Harris Orphanage, Preston, Lancashire
Edmund Robert Harris, a wealthy lawyer from Preston, Lancashire, died in 1877. Having no heirs, he bequeathed the then massive sum of £300,000 to set up a trust for philanthropic purposes in memory of the Harris family. As a result, three important institutions were established in Preston: The Harris Public Library and Museum, The Harris Institute 'of Literature, Art, Science, and Technical Education', and the Harris Orphanage.
The orphanage, for which £100,000 of Harris's bequest was utilised, was located on twelve-acres of the 'Crow Trees' estate on Garstang Road, Fulwood, to the north of Preston. The land was acquired by the Harris trustees in 1881 for the sum of £4,800. A foundation stone for the buildings was laid on September 9th, 1885.
It was decided that the design of the orphanage would adopt the 'cottage homes' principle which was then becoming popular for children's homes set up by workhouse authorities and by charities such as Barnardo's. In cottage-homes schemes, the children lived in family-style groups, typically fifteen to twenty-five in number, under the supervision either of house-parents — a married couple with no children of their own — or of a house-mother. The 'cottages', which were actually substantial villas, were often arranged — as at Preston — around a large village-style green.
The layout of the site is shown on the 1938 map below.
The buildings, designed in the Gothic revival style by local architect Benjamin Sykes, were completed in 1888 and included: three boys' homes, to accommodate 72 boys, and three girls' homes to accommodate 48 girls; schools, chapel, governor's house, school-master's house, hospital, gymnasium, swimming bath, workshops, etc. The first child was admitted on 26th November, 1888.
An entrance lodge stood at the entrance to the site on Garstang Road.
The facilities were supplemented in 1914 by a new building known as Clayton Hall which provided a concert hall, gymnasium and playroom.
The children were occasionally taken on seaside trips. The picture below, dating from the late 1920s, shows a group at what is thought to be Southport. The woman at the centre is Elizabeth Webb, a member of the Orphanage staff, whose great-niece, Angela Moorefield, kindly contributed the photo.
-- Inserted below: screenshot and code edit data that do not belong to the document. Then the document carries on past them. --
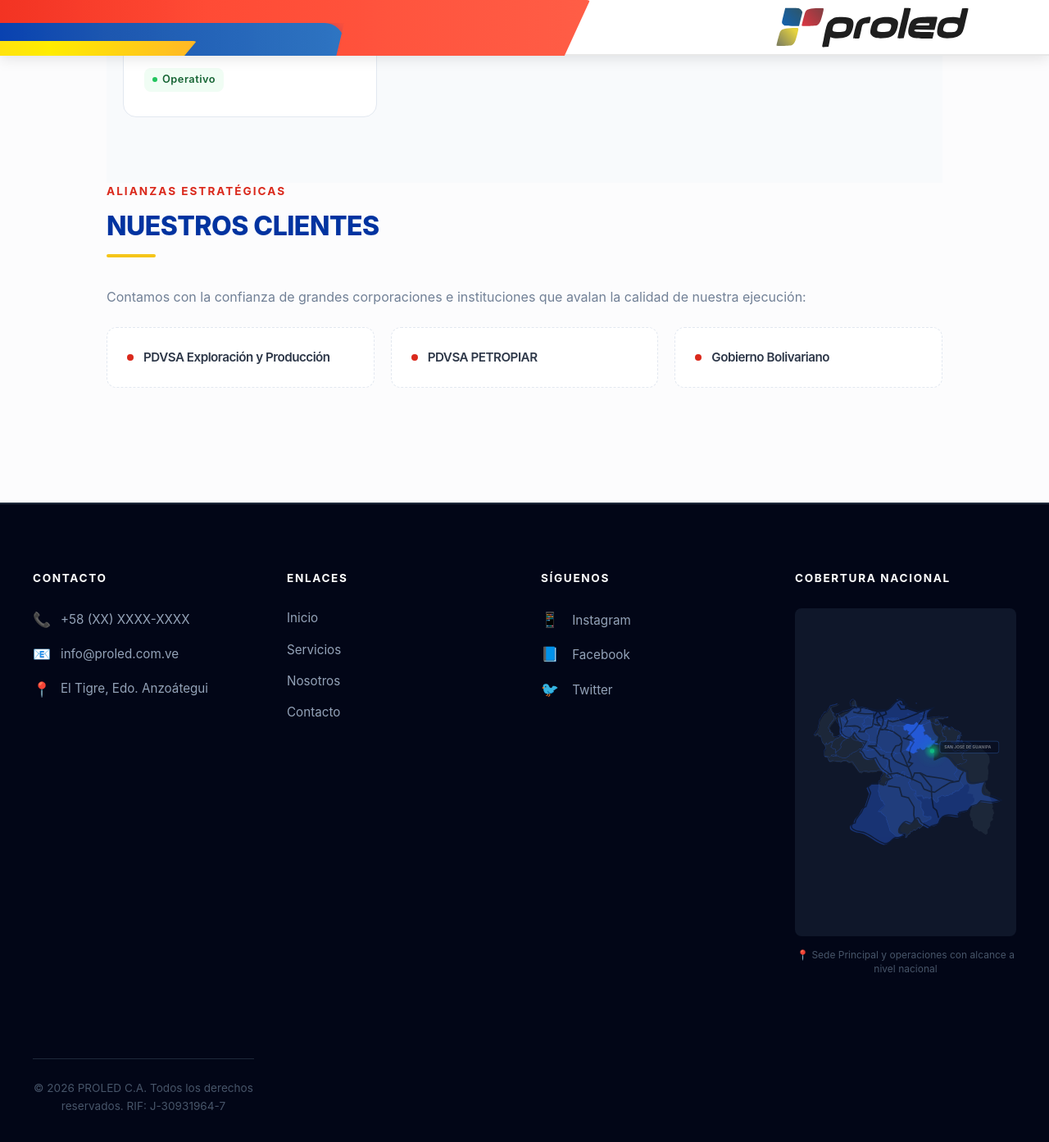
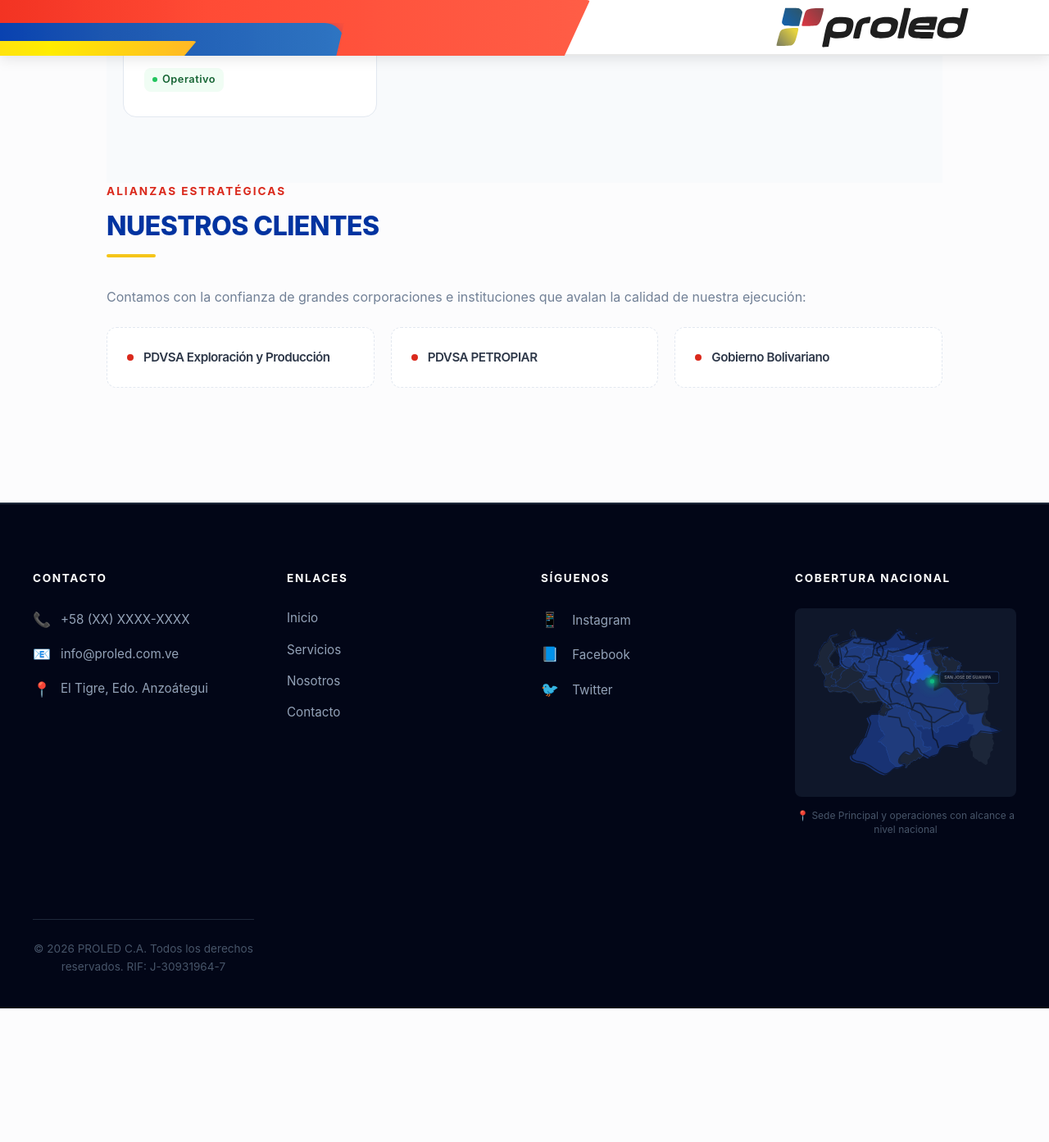
Before and after one commit to ing-nestorgomez/belorp, a Jekyll site: the page built from index.html, in a window 1280 px wide and 1400 px high, scrolled down 5076 px. Shown: the top 1393 px of the window at 82% size. Built offline with Jekyll 4.4.1, drawn with Linux system fonts in a browser that asks for light colours; after the commit the page ends 6306 px from its top, so only the background shows below that.

Commit message:
Adjust height of map-interactive-container

```diff
--- a/assets/css/styles.css
+++ b/assets/css/styles.css
@@ -883,7 +883,7 @@
   position: relative;
   width: 100%;
   max-width: 600px;
-  height: 400px; /* Ajusta según se adapte a tu layout */
+  height: 230px; /* Ajusta según se adapte a tu layout */
   overflow: hidden;
   border-radius: 8px;
   background-color: #0f172a; /* Fondo oscuro del recuadro */
```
In 1948, the school buildings became Fulwood and Caldy County School which later merged with Ingol and Lightfoot Primary School to form the Harris County Primary School.
The Orphanage, now known as the Harris Children's Home, closed in 1982. During its lifetime, it had been home to 2215 children.
Three three years later the site was bought by Preston Polytechnic for use as student accommodation. In 2001, the buildings were converted for office use, the site now being known as Harris Knowledge Park.
Note: many repositories impose a closure period of up to 100 years for records identifying individuals. Before travelling a long distance, always check that the records you want to consult will be available.
- Lancashire Archives, Lancashire Record Office, Bow Lane, Preston PR1 2RE. Holdings include: Register of admission, progress and withdrawal (1888-1956); School log book (1903-51); Photos of Harris Orphanage Prize Day (1921); Aerial photo of Harris Orphanage and School c.1990; "The Harris School: A Brief History 1888-1988"; Records of the Harris Trustees (1883-1984) — restricted access for 100 years.
- Higginbotham, Peter Children's Homes: A History of Institutional Care for Britain s Young (2017, Pen & Sword)
- None identified at present.
Except where indicated, this page () © Peter Higginbotham. Contents may not be reproduced without permission.